Confronting political opponents with the support of religious extremists amply indicate the bankruptcy of a supplicant ruling party. Legitimising religiosity to prop up political vested interests is a clear lack of political acumen and stewardship. Similarly, the PTI’s avoidance of condemning Taliban in unequivocal terms is another example of apologetic approach. It was five days after the Peshawar incident when the PTI’s core committee named the perpetrators and condemned them. If leading political parties adopt a policy of pandering terrorist outfits, the country will remain trapped in the quagmire of terrorism.
This approach encourages violent mobs to lynch putative blasphemers without any evidence. It lets clerics to freely abuse pulpits to incite hate and violence in society. The very approach glorifies heinous murderers and elevates their stature from a condemned criminal to an adorable hero and epitome of piety. On the other hand, it muzzles every voice of sanity that demands to demarcate the limits of lunacy. Thus demand for separating faith from the State business becomes an unpardonable sin likened to infidelity. Infusing society with this scale of bigotry breeds intolerance and lunacy of unfathomable proportions. A precipitous descent of the society into chaos and anarchy is a logical corollary of the course. Practicing this prescription for decades, Pakistan has become a nursery of pathological obscurantists.

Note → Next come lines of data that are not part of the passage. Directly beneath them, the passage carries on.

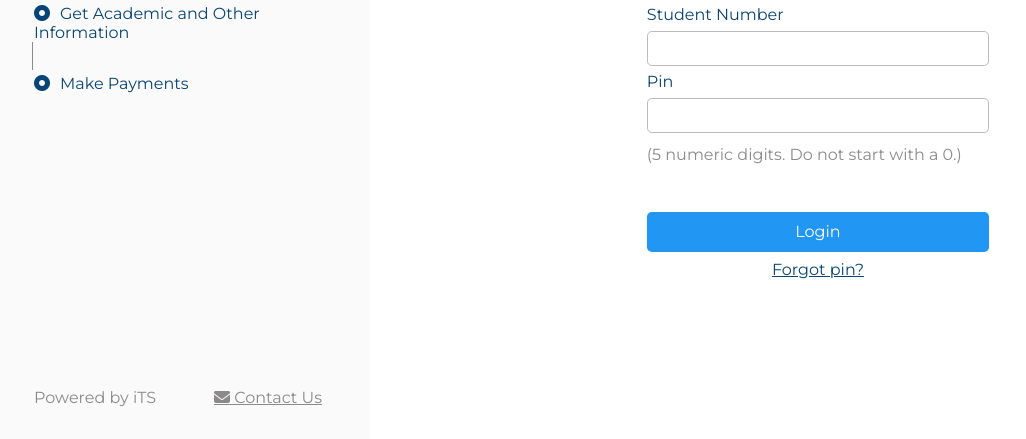
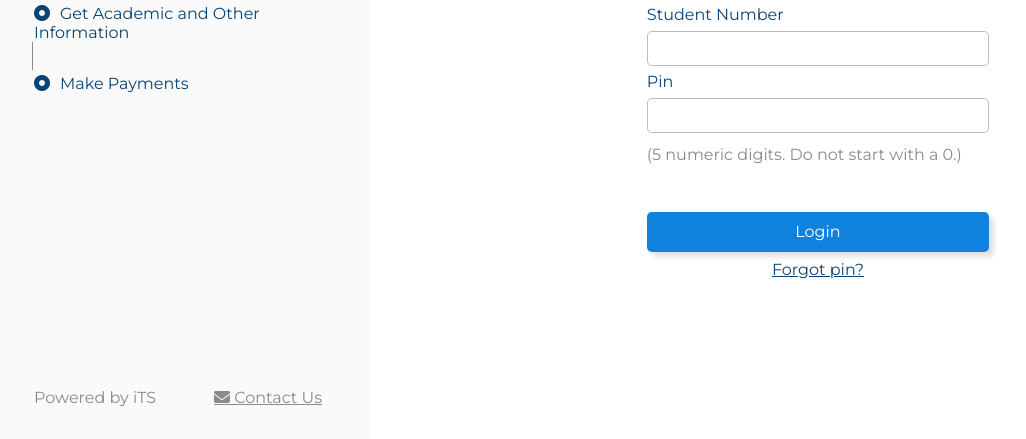
Before and after one commit to baabashinelle/MIS-login, a plain HTML site: page index.html in a window 1280 px wide. In both pictures the pointer is over the button "Login". Shown: the part 361-800 px from the top of the page, without its empty margins (14-1040 px from the left). Drawn offline with Linux system fonts and the light colour scheme.

Commit message:
add box shadow for login button

```diff
--- a/styles.css
+++ b/styles.css
@@ -117,6 +117,10 @@ body {
   font-family: "Montserrat", sans-serif;
   cursor: pointer;
 }
+.container__login-btn:hover{
+  background-color: rgb(15, 129, 223);
+  box-shadow: 5px 5px 5px rgb(227, 223, 223);
+}
 .container__link {
   text-align: center;
   padding-block: 0.5em;
```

While it is customary to blame foreign hand behind every act of terrorism, reciprocally we are also blamed for offering cozy sanctuaries to the elements involved in the acts of naked terrorism in other parts of the world. Some of them not only roam freely but also convene public rallies, persuade people and forces to take up arms for jihad, brazenly promote violence and exhort pogroms of sectarian and religious minorities.
They are at liberty to use every public space from mosques to media shows to spew verbal venom with complete impunity. They do not need licenses from poor PEMRA to operate radio or tv channels to air any uncensored content. They can publish literature full of distorted interpretations of religious scriptures. Patted by the powerful patrons, these clerics can conveniently demonize anyone with the charge of apostasy, issue decrees of capital punishment and even publically decapitate the accused yet stay unscathed.
They hardly tolerate existence of womenfolk on earth. From legislation to moon sighting, almost every State and public affair has been made subservient to the clergy. Some of these self-proclaimed guardians of religion were instrumental in instigating gruesome acts of arson against Christian, Hindu, Qadyani and Shia Pakistanis. They do not hesitate to burn them alive, mercilessly kill their innocent children, defile their sacred places and vandalise their deities. All this would not have been possible without tacit support or nonchalance of the highest power centers in the country.
Peshawar incident is nothing but the continuum of this insanity that has plagued the country for decades now. This is high time to decide if this Frankenstein is a strategic asset or an eternal enemy of this country and the humanity. Rather than exterminating the monster of extremism, exploring possibilities of an armistice, as suggested by the president to the prime minister, would be tantamount to paving way for more Peshawar-like macabre scenes.